Researchers in Northern and Southern Ireland have created a compelling advanced prototype for Airbus using robotics and 3D scanning that could contribute to reducing the cost of aircraft assembly. Researchers included Irish Manufacturing Research (IMR) and TEG with significant contributions from Queen’s University Belfast (QUB) and Hexagon Manufacturing Intelligence. The research was carried out as part of the European Measurement Aided Assembly of Large-scale Structures (MAAS) project.
The project had three objectives:
– Develop an end-to-end assembly process to reduce the costs in the aircraft assembly operations
– To develop a robot scanning solution to scan and inspect an aircraft wing using a mobile collaborative robot platform
– Generate and manage digital 3D scans of the aircraft parts for best ﬁt assembly operations.
This research has the potential to transform the large-scale assembly processes in Aircraft manufacture, greatly reducing waste and cost.
Airbus, as the end-user in the project, set stringent requirements on the development of an advanced prototype to ensure a smooth transfer in their operations. The Robotics & Automation Group within IMR, set about developing the Robotic Platform which would enable full coverage on wing panels & wing stabilizers.
Both Hexagon & Queen University Belfast were engaged. The interdisciplinary cohort collaboratively built, integrated, and demonstrated a robotics 3D scanning solution capable of capturing and registering 3D point clouds of individual wing panels and full 7-meter aircraft wing stabilizer in IMR’s facility.
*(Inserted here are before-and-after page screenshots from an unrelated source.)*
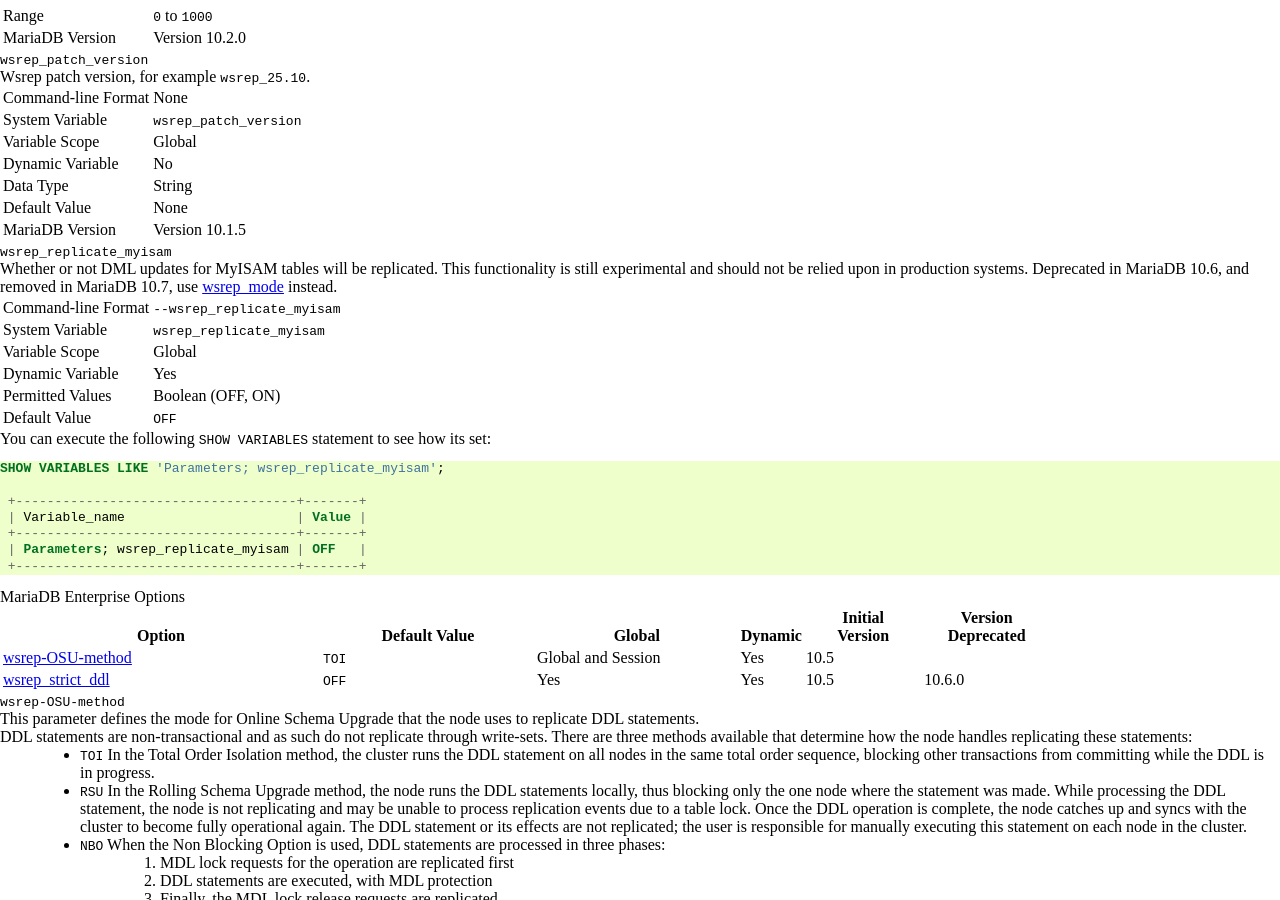
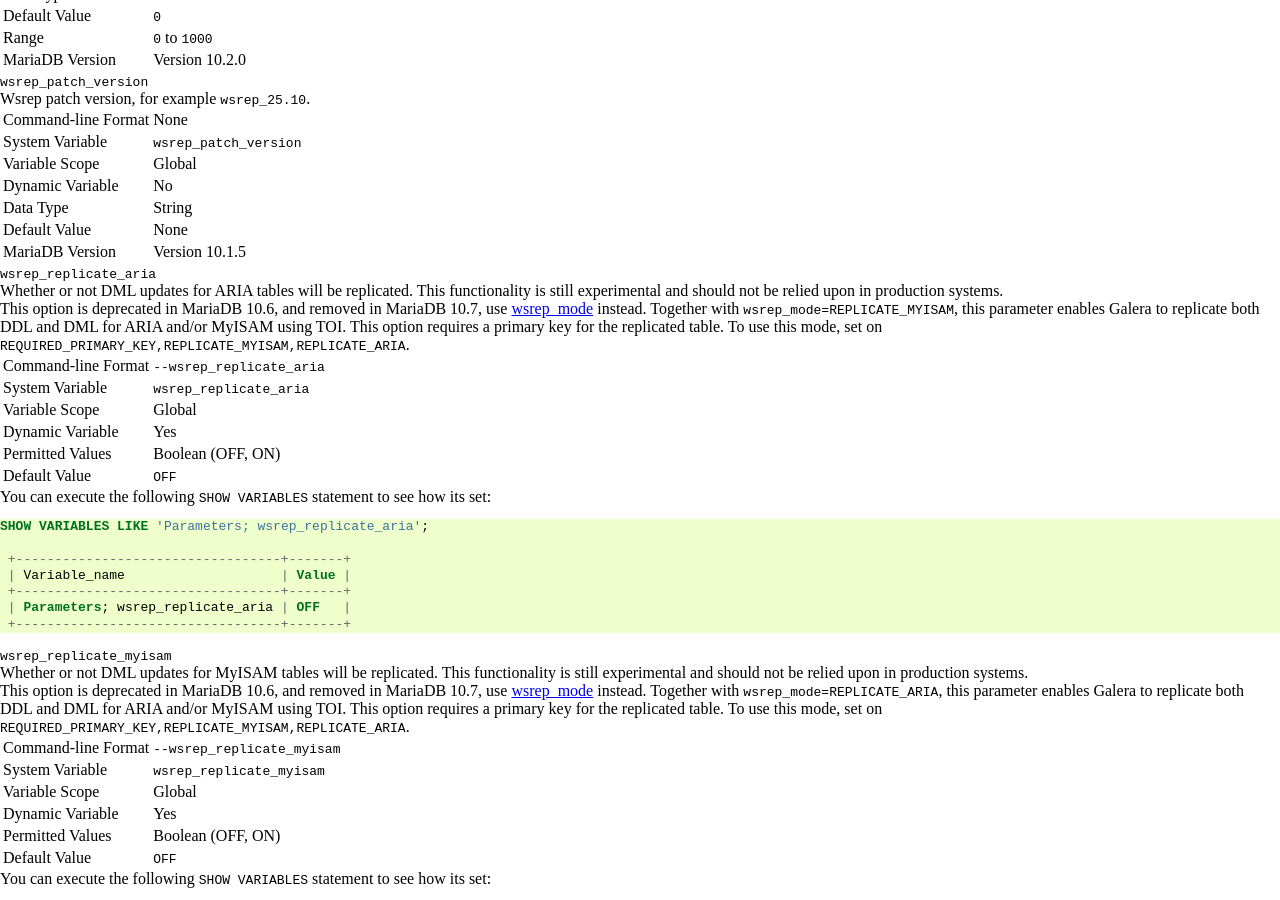
Before and after one commit to codership/documentation, a Sphinx documentation site: the page built from galeracluster/source/documentation/mariadb-options.rst, in a window 1280 px wide and 900 px high, scrolled down 1825 px. Built offline with Sphinx 7.4.7, drawn with Linux system fonts in a browser that asks for light colours; comment, search, counter and statistics services are not loaded; some of the changed text lies outside the part shown.

Commit message:
More info on wsrep_mode added.

```diff
--- a/galeracluster/source/documentation/mariadb-options.rst
+++ b/galeracluster/source/documentation/mariadb-options.rst
@@ -72,6 +72,7 @@ These are MariaDB Server and Enterprise options. If you click a particular varia
    ":ref:`wsrep_gtid_seq_no <wsrep_gtid_seq_no>`", "", "No", "Yes", "10.5.1", ""
    ":ref:`wsrep-mysql-replication-bundle <wsrep-mysql-replication-bundle>`", "``0``", "Yes", "No", "10.2.0", ""
    ":ref:`wsrep_patch_version <wsrep_patch_version>`", "", "Yes", "No", "10.1.5", ""
+   ":ref:`wsrep_replicate_myisam <wsrep_replicate_aria>`", "OFF", "Yes", "Yes", "", "10.6"
    ":ref:`wsrep_replicate_myisam <wsrep_replicate_myisam>`", "OFF", "Yes", "Yes", "", "10.6"
 
 
@@ -226,6 +227,42 @@ Wsrep patch version, for example ``wsrep_25.10``.
    "MariaDB Version", "Version 10.1.5"
 
 
+
+.. _`wsrep_replicate_aria`:
+.. rst-class:: section-heading
+.. rubric:: ``wsrep_replicate_aria``
+
+.. index::
+   pair: Parameters; wsrep_replicate_aria
+
+Whether or not DML updates for ARIA tables will be replicated. This functionality is still experimental and should not be relied upon in production systems.
+
+This option is deprecated in MariaDB 10.6, and removed in MariaDB 10.7, use :ref:`wsrep_mode <wsrep_mode>` instead. Together with ``wsrep_mode=REPLICATE_MYISAM``, this parameter enables Galera to replicate both DDL and DML for ARIA and/or MyISAM using TOI. This option requires a primary key for the replicated table. To use this mode, set on ``REQUIRED_PRIMARY_KEY,REPLICATE_MYISAM,REPLICATE_ARIA``.
+
+
+.. csv-table::
+   :class: doc-options
+
+   "Command-line Format", "``--wsrep_replicate_aria``"
+   "System Variable", "``wsrep_replicate_aria``"
+   "Variable Scope", "Global"
+   "Dynamic Variable", "Yes"
+   "Permitted Values", "Boolean (OFF, ON)"
+   "Default Value", "``OFF`` "
+
+You can execute the following ``SHOW VARIABLES`` statement to see how its set:
+
+.. code-block:: mysql
+
+   SHOW VARIABLES LIKE 'Parameters; wsrep_replicate_aria';
+
+    +----------------------------------+-------+
+    | Variable_name                    | Value |
+    +----------------------------------+-------+
+    | Parameters; wsrep_replicate_aria | OFF   |
+    +----------------------------------+-------+
+
+
 .. _`wsrep_replicate_myisam`:
 .. rst-class:: section-heading
 .. rubric:: ``wsrep_replicate_myisam``
@@ -233,7 +270,9 @@ Wsrep patch version, for example ``wsrep_25.10``.
 .. index::
    pair: Parameters; wsrep_replicate_myisam
 
-Whether or not DML updates for MyISAM tables will be replicated. This functionality is still experimental and should not be relied upon in production systems. Deprecated in MariaDB 10.6, and removed in MariaDB 10.7, use :ref:`wsrep_mode <wsrep_mode>` instead.
+Whether or not DML updates for MyISAM tables will be replicated. This functionality is still experimental and should not be relied upon in production systems.
+
+This option is deprecated in MariaDB 10.6, and removed in MariaDB 10.7, use :ref:`wsrep_mode <wsrep_mode>` instead. Together with ``wsrep_mode=REPLICATE_ARIA``, this parameter enables Galera to replicate both DDL and DML for ARIA and/or MyISAM using TOI. This option requires a primary key for the replicated table. To use this mode, set on ``REQUIRED_PRIMARY_KEY,REPLICATE_MYISAM,REPLICATE_ARIA``.
 
 
 .. csv-table::
```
“This project has allowed us to deliver significant economic impact through our deep-domain expertise in robotics and automation,” said Ken Horan, director of Robotics and Automation at IMR. “Collaborating with TEG, QUB and Hexagon, all experts in their domains, has allowed us to rapidly deliver an articulated 3D scanning solution for both large and small area structures with production-ready precisions This adds to IMR’s extensive portfolio of robotic solutions for our industrial partners and has helped develop strong relationships between Queens, TEG, Hexagon with the real potential for future engagements.”
The learnings and know-how related to this advanced prototype (which achieved the all-end-user requirements) are expected to enable TEG to enhance their market offerings in the spaces of CAD, Metrology and Assembly & Design, and form part of Airbus’ next-generation production capabilities.
Paul O’Neill CMM Product Manager from Hexagon said “We were delighted to work with the teams at TEG, IMR and Queens to help deliver an effective and efficient scanning solution which delivered accuracy over a large volume. Our Spatial Analyser software provided was more than capable at performing the analysis required of all the component parts.”